As corn prices have declined substantially over the past week and the prospect is for relatively small ending stocks, a University of Illinois agricultural economist believes it is important to continue to monitor the rate of corn consumption to confirm that the necessary rationing is occurring.
"May and December 2102 futures have declined by $.26 and $.22, respectively, following the release of the USDA's WASDE report on April 10," said Darrel Good.
"Recent weakness in old crop prices started with the USDA's unchanged forecast of year-ending stocks of 801 million bushels. Following the smaller-than-expected estimate of March 1 stocks revealed on March 30, the market had anticipated that the April WASDE report would contain a larger forecast of feed and residual use and a smaller forecast of ending stocks."
Good said additional price weakness has been attributed to weakness in the financial markets associated with a slowdown in the Chinese economy and concerns about the Spanish debt as well as prospects for increased corn acreage in China.
"New crop prices continue to reflect the larger-than-expected planting intentions revealed on March 30, an early start to the planting season, and the recent improvement in soil moisture conditions in a large part of the Corn Belt," Good said.
Good reported that in the Feed Outlook report released on April12, the USDA estimated feed and residual use of corn during the first half of the marketing year at 3.39 billion bushels, 238 million less than during the same period last year.

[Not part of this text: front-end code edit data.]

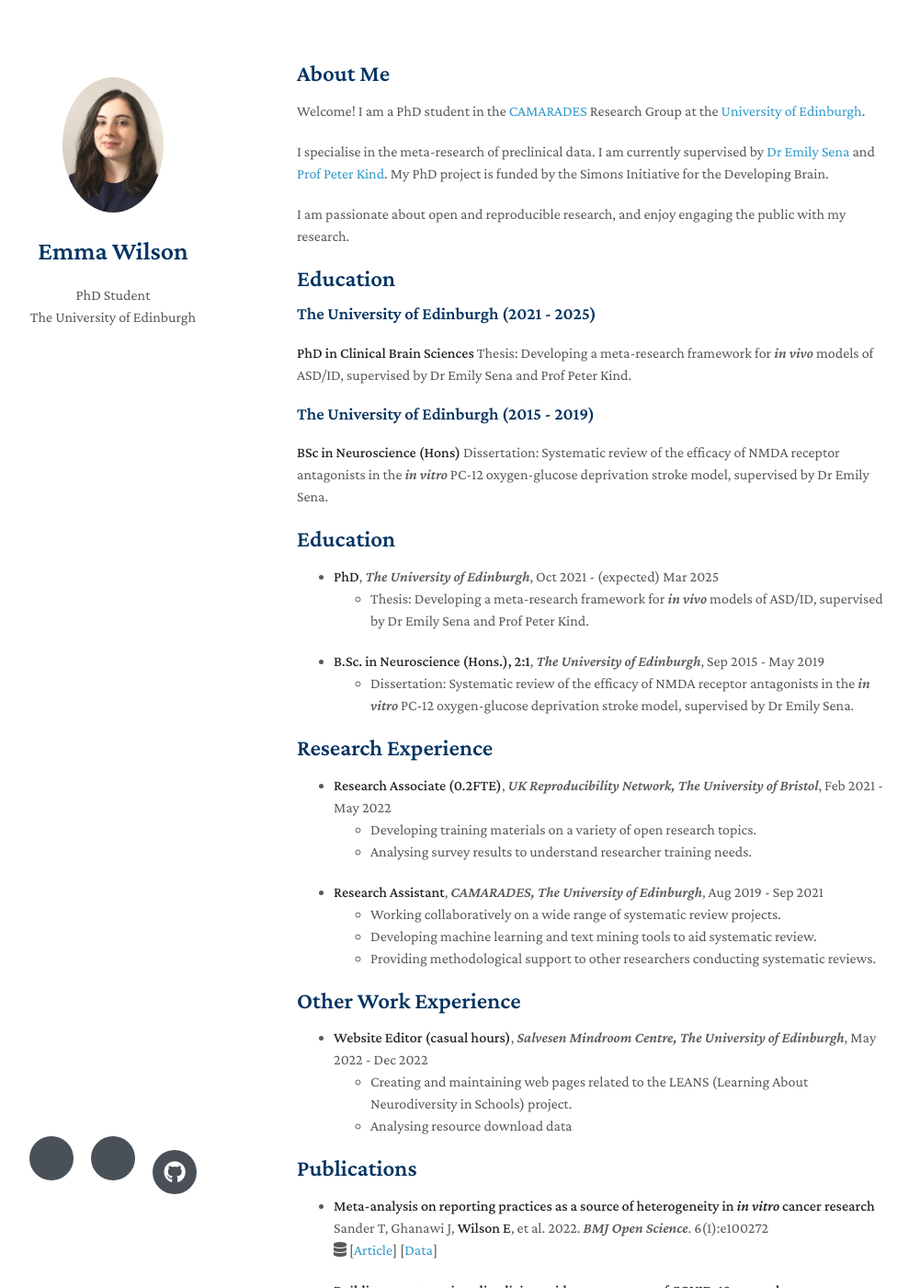
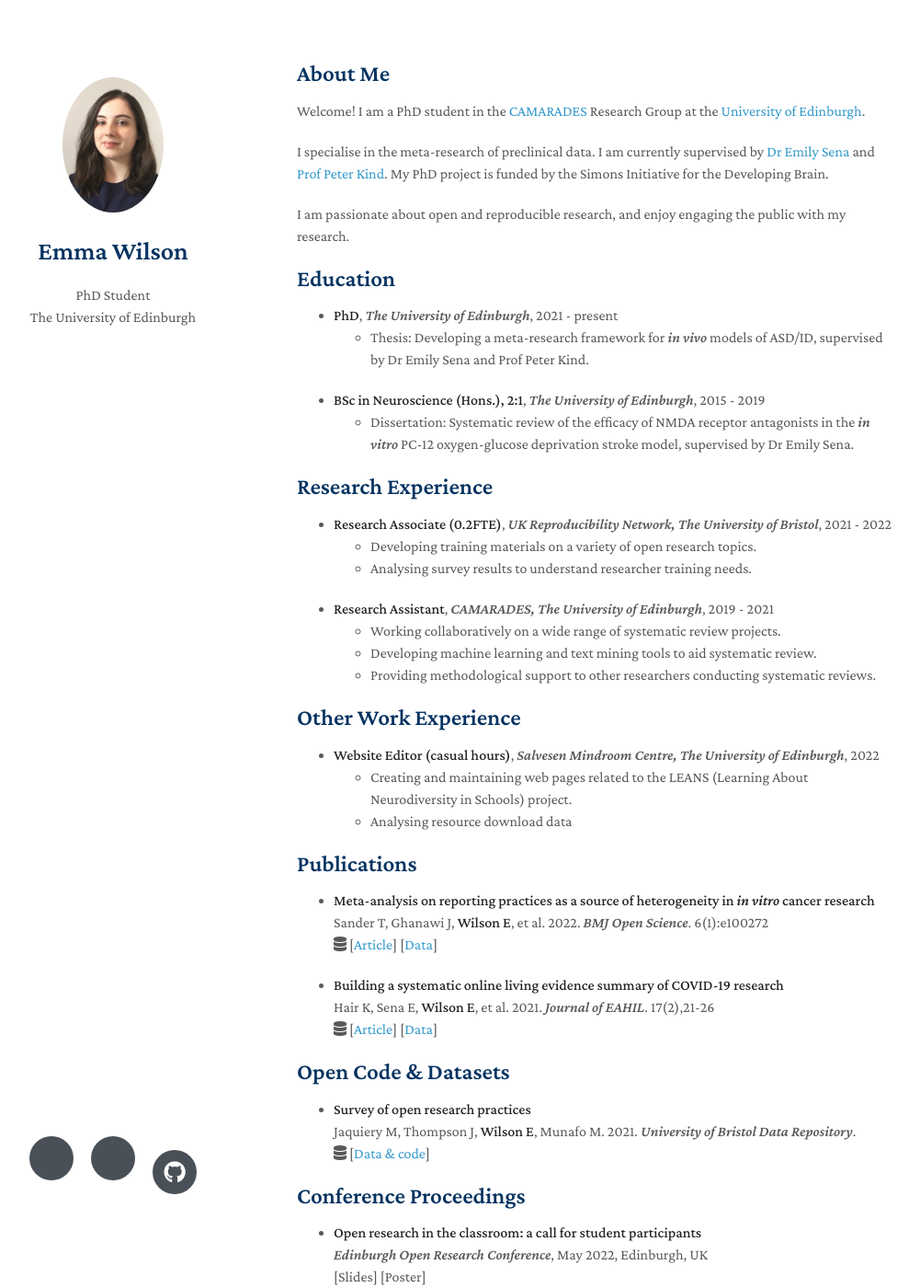
Before and after one commit to emma-wilson/emma-wilson.github.io, a Jekyll site: the page built from index.md, in a window 1280 px wide and 1400 px high. Shown: the whole window at 92% size, without its empty margins (147-1148 px from the left). Built offline with Jekyll 4.4.1, drawn with Linux system fonts in a browser that asks for light colours; nearby versions of some CDN libraries; a style sheet for code colours, icons or effects is not loaded; our own code applies the rules of GitHub Pages for plain Markdown files.

Commit message:
Update index.md

```diff
--- a/index.md
+++ b/index.md
@@ -11,32 +11,23 @@ I specialise in the meta-research of preclinical data. I am currently supervised
 I am passionate about open and reproducible research, and enjoy engaging the public with my research.
 
 ## Education
-### The University of Edinburgh (2021 - 2025)
-**PhD in Clinical Brain Sciences**
-Thesis: Developing a meta-research framework for *in vivo* models of ASD/ID, supervised by Dr Emily Sena and Prof Peter Kind.
 
-### The University of Edinburgh (2015 - 2019)
-**BSc in Neuroscience (Hons)**
-Dissertation: Systematic review of the efficacy of NMDA receptor antagonists in the *in vitro* PC-12 oxygen-glucose deprivation stroke model, supervised by Dr Emily Sena.
-
-## Education
-
-- **PhD**, *The University of Edinburgh*, Oct 2021 - (expected) Mar 2025
+- **PhD**, *The University of Edinburgh*, 2021 - present
   <br>
   - Thesis: Developing a meta-research framework for *in vivo* models of ASD/ID, supervised by Dr Emily Sena and Prof Peter Kind.
 
-- **B.Sc. in Neuroscience (Hons.), 2:1**, *The University of Edinburgh*, Sep 2015 - May 2019
+- **BSc in Neuroscience (Hons.), 2:1**, *The University of Edinburgh*, 2015 - 2019
   <br>
   - Dissertation: Systematic review of the efficacy of NMDA receptor antagonists in the *in vitro* PC-12 oxygen-glucose deprivation stroke model, supervised by Dr Emily Sena.
 
 ## Research Experience
 
-- **Research Associate (0.2FTE)**, *UK Reproducibility Network, The University of Bristol*, Feb 2021 - May 2022
+- **Research Associate (0.2FTE)**, *UK Reproducibility Network, The University of Bristol*, 2021 - 2022
   <br>
   - Developing training materials on a variety of open research topics.
   - Analysing survey results to understand researcher training needs.
 
-- **Research Assistant**, *CAMARADES, The University of Edinburgh*, Aug 2019 - Sep 2021
+- **Research Assistant**, *CAMARADES, The University of Edinburgh*, 2019 - 2021
   <br>
   - Working collaboratively on a wide range of systematic review projects.
   - Developing machine learning and text mining tools to aid systematic review.
@@ -44,7 +35,7 @@ Dissertation: Systematic review of the efficacy of NMDA receptor antagonists in
 
 ## Other Work Experience
 
-- **Website Editor (casual hours)**, *Salvesen Mindroom Centre, The University of Edinburgh*, May 2022 - Dec 2022
+- **Website Editor (casual hours)**, *Salvesen Mindroom Centre, The University of Edinburgh*, 2022
   <br>
   - Creating and maintaining web pages related to the LEANS (Learning About Neurodiversity in Schools) project.
   - Analysing resource download data
```
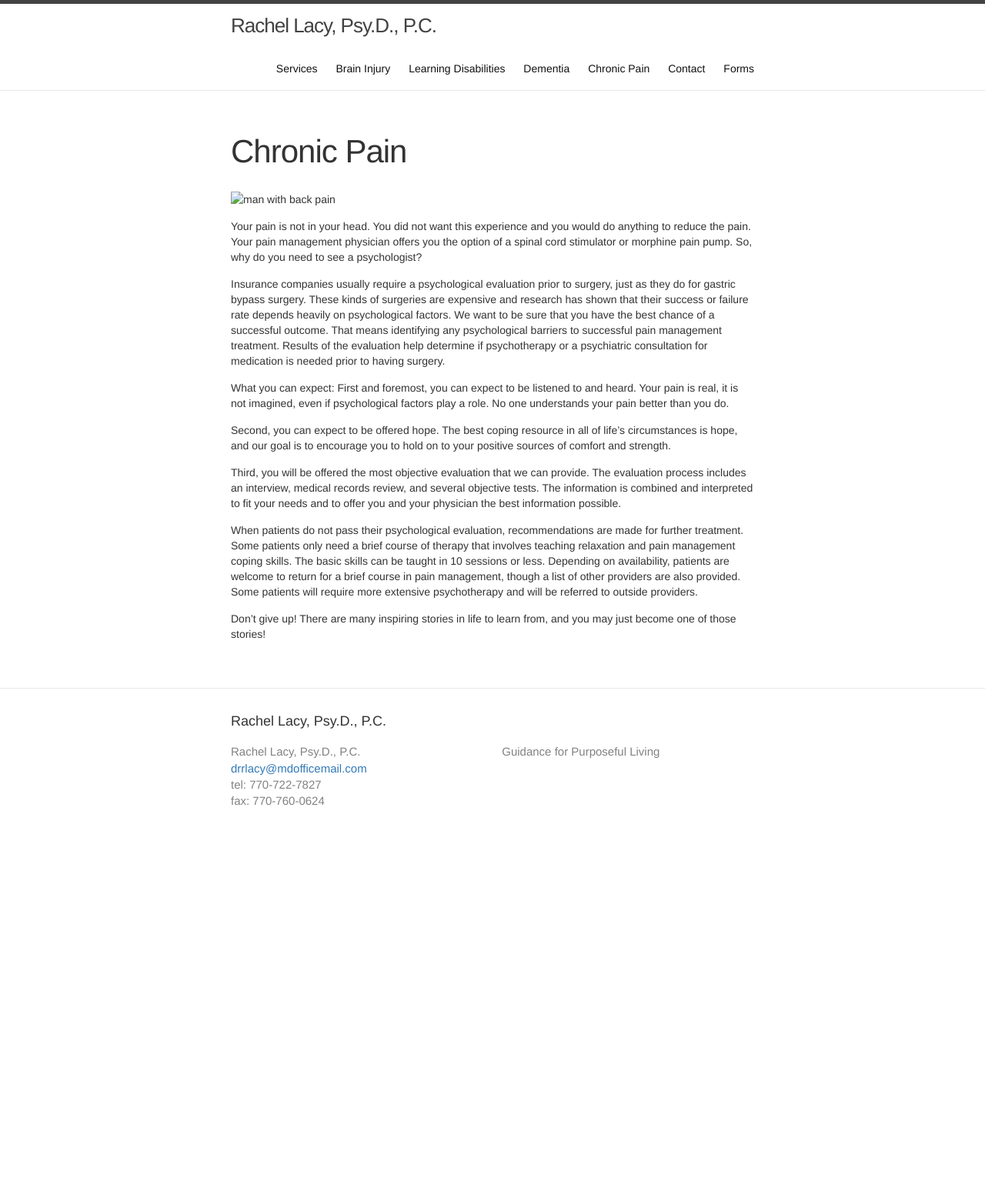
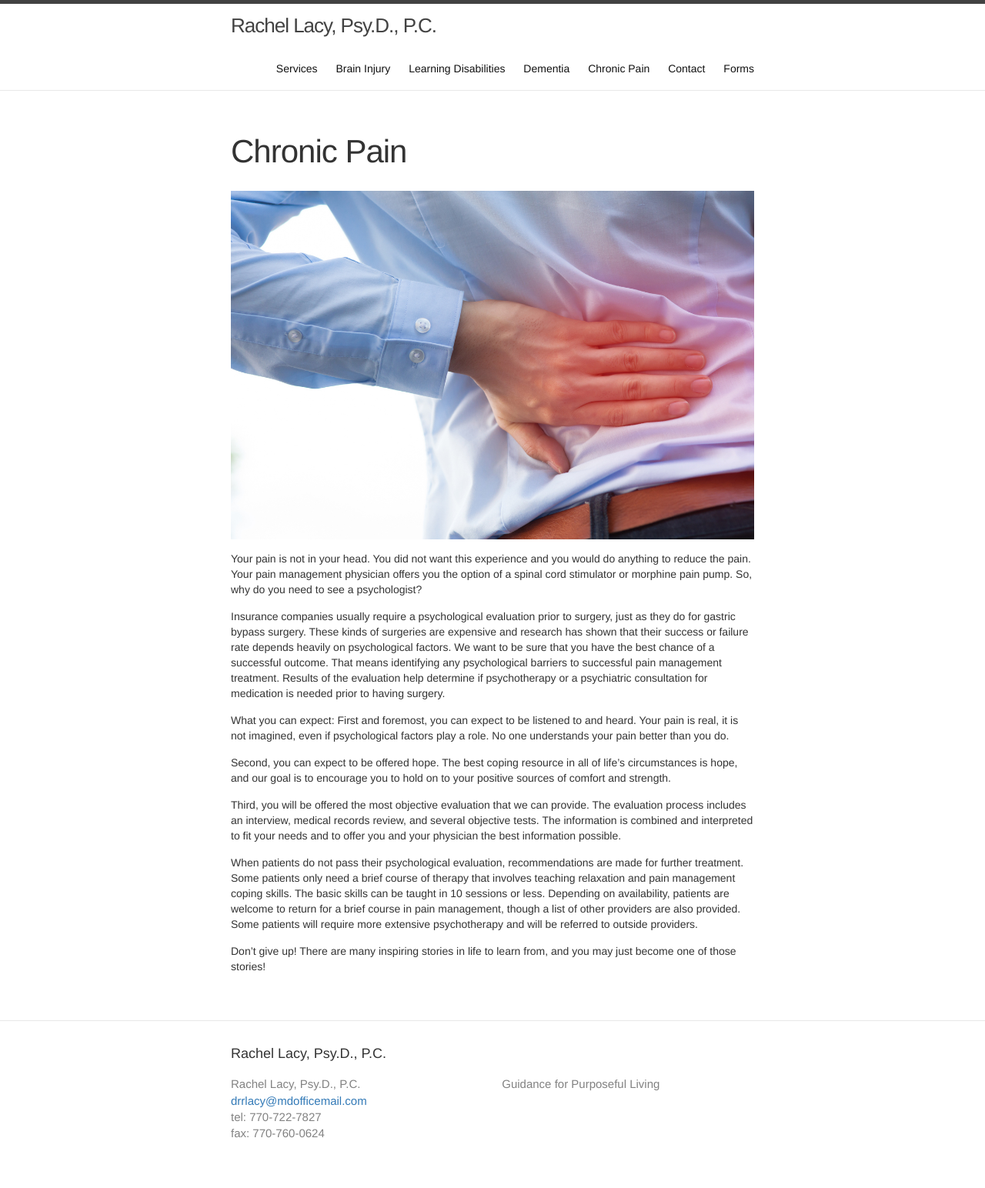
Before and after one commit to halcyon/renewedbrain.com, a Jekyll site: the page built from chronic-pain.md, in a window 1280 px wide. Shown: the whole page at 77% size. Built offline with Jekyll 4.4.1, drawn with Linux system fonts in a browser that asks for light colours; before the commit the page ends 1112 px from its top, so only the background shows below that.

Commit message:
Update chronic-pain.md

```diff
--- a/chronic-pain.md
+++ b/chronic-pain.md
@@ -5,7 +5,7 @@ permalink: /chronic-pain/
 weight: 5
 ---
 
-![man with back pain](.../images/backpain.jpg)
+![man with back pain](../images/backpain.jpg)
 
 Your pain is not in your head. You did not want this experience and you would do anything to reduce the pain. Your pain management physician offers you the option of a spinal cord stimulator or morphine pain pump. So, why do you need to see a psychologist?
 
```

The entire decline was in the first quarter of the year. Use in the first half of the year represents 73.7 percent of the projected use of 4.6 billion bushels for the year.
Large by historic standards
"That percentage is large by historic standards, but less than the very unusual 75.7 percent of a year ago," Good said.
"To reach the projection for the year, use during the last half of the year needs to be 46 million bushels larger than that of a year ago.
“On the surface, a year-over-year increase in feed and residual use from March through August seems unlikely given the reduction in broiler production that is occurring, expectations for fewer cattle on feed this summer, expectations of increased wheat feeding this summer, and perhaps a bit more August harvested corn in the South," he said. "However, estimated feed and residual use of corn was unusually small during the last half of the 2010-11 marketing year. Many people continue to believe that use was underestimated during that period due to an overestimate of Sept. 1, 2011 stocks. Considerable uncertainty about the on-going rate of feed and residual use will continue until the June 1 stocks estimate is released on June 30," he said.
Good said the USDA also maintained the projection of marketing year corn exports at 1.7 billion bushels.
That forecast is 135 million bushels, or 6.7 percent less than exports of a year ago. Through April 5, cumulative export inspections, adjusted by Census Bureau export estimates through February this year and March last year, were 6.9 percent less than the total of a year ago.
To reach the USDA projection, exports during the last 21 weeks of the year need to total 703 million bushels. As of April 5, the USDA reported unshipped export sales of 408 million bushels.
"New sales need to average about 14 million bushels per week in order for sales to reach 1.7 billion bushels," Good said.
"For the 5 weeks ended April 5, new sales average 29.9 million bushels per week. It appears that sales are on track to reach, or slightly exceed, the USDA projection. The rate of shipments, however, needs to increase by about 5 million bushels per week from the most recent 5-week average pace of about 28.2 million bushels."
According to Good, the use of corn for ethanol and co-product production during the current year is forecast by the USDA at 5 billion bushels, 21 million less than used last year.
Use during the first half of the year was estimated to be 81 million larger than use of a year ago.
To reach the projection for the year, use during the last half of the year needs to be 4.1 percent less than that of a year ago. For the 5-week period ended on April 6, 2012, ethanol production was estimated to be 1.5 percent less than in the same period last year.
While the pace of ethanol production has slowed, it is above that needed to reach the projected level of corn use for the year.
"While futures prices have declined over the past week, basis levels remain generally strong and the May/July futures inversion has increased," Good said. "These relationships suggest on-going tightness in stocks and/or a slow rate of movement relative to the pace of consumption.
“While evidence about the pace of consumption is mixed, expect corn prices to remain under pressure until there is convincing evidence that the necessary rationing has not occurred or concerns about 2012 production develop," he said.